*** Opening of RECORDS FOR THE EXERCISE ***
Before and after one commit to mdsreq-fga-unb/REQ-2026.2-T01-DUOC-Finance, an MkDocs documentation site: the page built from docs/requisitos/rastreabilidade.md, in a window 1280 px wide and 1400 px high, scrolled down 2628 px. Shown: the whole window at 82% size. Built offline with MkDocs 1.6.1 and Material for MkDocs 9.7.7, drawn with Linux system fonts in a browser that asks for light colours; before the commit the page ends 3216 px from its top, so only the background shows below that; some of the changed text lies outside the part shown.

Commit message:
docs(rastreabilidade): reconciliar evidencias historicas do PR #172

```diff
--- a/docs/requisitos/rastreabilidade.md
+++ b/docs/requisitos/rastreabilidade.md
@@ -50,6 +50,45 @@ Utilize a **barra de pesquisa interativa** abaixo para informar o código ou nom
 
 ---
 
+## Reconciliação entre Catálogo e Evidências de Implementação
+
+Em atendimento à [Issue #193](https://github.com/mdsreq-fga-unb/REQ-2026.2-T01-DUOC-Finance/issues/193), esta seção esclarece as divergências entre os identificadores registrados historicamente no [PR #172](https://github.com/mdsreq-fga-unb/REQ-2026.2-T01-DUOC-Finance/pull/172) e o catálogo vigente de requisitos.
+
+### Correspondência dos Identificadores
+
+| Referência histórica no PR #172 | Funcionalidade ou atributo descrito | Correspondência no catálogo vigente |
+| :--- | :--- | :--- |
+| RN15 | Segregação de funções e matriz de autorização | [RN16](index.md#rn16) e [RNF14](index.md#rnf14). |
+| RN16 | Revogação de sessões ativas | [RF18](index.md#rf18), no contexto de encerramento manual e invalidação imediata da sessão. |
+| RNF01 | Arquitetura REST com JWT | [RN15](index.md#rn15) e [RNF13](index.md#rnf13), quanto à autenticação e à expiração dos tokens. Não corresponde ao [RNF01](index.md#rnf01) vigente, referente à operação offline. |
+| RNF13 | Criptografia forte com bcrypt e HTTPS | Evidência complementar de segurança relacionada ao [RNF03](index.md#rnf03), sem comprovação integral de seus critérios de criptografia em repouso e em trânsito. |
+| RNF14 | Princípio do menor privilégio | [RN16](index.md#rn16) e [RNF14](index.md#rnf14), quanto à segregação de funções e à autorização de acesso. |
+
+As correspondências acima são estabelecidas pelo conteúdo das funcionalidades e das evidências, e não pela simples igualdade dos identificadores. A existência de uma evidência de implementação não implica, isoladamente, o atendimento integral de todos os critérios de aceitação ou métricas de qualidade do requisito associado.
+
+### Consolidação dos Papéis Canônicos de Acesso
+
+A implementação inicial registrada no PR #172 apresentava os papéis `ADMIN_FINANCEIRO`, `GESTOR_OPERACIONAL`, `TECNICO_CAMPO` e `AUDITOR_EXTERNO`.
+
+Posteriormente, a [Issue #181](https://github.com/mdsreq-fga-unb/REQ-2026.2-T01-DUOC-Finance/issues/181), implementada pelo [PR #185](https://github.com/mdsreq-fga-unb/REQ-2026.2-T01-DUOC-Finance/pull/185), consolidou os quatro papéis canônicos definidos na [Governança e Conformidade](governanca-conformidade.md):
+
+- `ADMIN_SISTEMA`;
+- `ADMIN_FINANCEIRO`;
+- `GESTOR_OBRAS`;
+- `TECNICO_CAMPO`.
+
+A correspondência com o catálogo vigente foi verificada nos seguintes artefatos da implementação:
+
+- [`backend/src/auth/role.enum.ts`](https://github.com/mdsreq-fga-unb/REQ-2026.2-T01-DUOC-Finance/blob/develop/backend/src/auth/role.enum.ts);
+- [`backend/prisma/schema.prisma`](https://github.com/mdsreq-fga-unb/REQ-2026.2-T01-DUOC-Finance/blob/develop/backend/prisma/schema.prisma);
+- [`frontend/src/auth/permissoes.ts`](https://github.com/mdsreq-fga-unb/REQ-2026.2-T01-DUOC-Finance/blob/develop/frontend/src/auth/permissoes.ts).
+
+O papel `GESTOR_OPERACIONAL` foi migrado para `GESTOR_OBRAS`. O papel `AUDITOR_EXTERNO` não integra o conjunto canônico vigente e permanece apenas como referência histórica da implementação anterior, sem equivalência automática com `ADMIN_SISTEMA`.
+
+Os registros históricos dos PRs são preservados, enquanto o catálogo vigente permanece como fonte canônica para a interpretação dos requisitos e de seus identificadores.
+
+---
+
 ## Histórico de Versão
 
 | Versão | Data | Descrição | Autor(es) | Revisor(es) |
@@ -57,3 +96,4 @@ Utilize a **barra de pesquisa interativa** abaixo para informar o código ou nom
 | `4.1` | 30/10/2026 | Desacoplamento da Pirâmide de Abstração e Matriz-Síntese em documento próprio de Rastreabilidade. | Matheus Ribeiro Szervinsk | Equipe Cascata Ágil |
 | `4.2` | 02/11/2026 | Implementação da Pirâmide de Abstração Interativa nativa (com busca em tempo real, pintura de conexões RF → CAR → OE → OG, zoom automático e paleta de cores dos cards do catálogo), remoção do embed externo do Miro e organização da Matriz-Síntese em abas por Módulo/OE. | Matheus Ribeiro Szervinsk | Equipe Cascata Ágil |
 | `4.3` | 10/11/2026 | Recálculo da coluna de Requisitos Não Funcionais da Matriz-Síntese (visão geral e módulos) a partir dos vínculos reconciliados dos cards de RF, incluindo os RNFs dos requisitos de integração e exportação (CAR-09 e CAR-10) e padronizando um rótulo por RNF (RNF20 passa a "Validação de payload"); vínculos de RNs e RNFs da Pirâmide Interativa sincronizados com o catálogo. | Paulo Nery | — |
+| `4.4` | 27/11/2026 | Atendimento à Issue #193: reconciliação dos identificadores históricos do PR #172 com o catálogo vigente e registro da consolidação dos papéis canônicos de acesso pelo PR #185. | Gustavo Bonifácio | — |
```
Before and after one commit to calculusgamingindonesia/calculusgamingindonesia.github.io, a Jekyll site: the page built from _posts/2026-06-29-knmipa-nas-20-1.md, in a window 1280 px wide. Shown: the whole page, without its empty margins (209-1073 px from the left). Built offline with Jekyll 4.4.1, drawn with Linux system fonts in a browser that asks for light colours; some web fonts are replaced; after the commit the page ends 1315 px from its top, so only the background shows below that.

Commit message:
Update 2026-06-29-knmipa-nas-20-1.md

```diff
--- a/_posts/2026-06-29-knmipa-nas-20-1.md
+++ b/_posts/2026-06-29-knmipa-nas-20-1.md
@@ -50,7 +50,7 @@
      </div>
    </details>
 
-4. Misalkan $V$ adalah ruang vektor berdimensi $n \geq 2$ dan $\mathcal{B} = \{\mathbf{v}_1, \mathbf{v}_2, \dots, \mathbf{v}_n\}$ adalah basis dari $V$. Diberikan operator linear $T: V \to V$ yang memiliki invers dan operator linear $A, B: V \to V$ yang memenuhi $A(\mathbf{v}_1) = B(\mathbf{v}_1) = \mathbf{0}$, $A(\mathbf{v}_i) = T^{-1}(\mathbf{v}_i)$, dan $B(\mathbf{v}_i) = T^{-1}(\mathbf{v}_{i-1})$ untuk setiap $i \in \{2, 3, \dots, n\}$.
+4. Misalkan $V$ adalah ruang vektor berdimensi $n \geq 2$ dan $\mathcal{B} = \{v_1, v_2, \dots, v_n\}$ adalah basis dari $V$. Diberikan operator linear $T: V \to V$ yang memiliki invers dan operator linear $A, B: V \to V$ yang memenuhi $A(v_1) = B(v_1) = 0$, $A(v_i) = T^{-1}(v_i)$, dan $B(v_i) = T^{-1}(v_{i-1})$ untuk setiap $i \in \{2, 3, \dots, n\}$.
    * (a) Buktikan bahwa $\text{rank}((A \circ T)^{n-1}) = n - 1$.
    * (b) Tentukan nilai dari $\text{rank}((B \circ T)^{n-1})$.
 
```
*** Close of RECORDS FOR THE EXERCISE ***
Look through the listing, and copy each line that contains the word "Szervinsk".

 | `4.1` | 30/10/2026 | Desacoplamento da Pirâmide de Abstração e Matriz-Síntese em documento próprio de Rastreabilidade. | Matheus Ribeiro Szervinsk | Equipe Cascata Ágil |
 | `4.2` | 02/11/2026 | Implementação da Pirâmide de Abstração Interativa nativa (com busca em tempo real, pintura de conexões RF → CAR → OE → OG, zoom automático e paleta de cores dos cards do catálogo), remoção do embed externo do Miro e organização da Matriz-Síntese em abas por Módulo/OE. | Matheus Ribeiro Szervinsk | Equipe Cascata Ágil |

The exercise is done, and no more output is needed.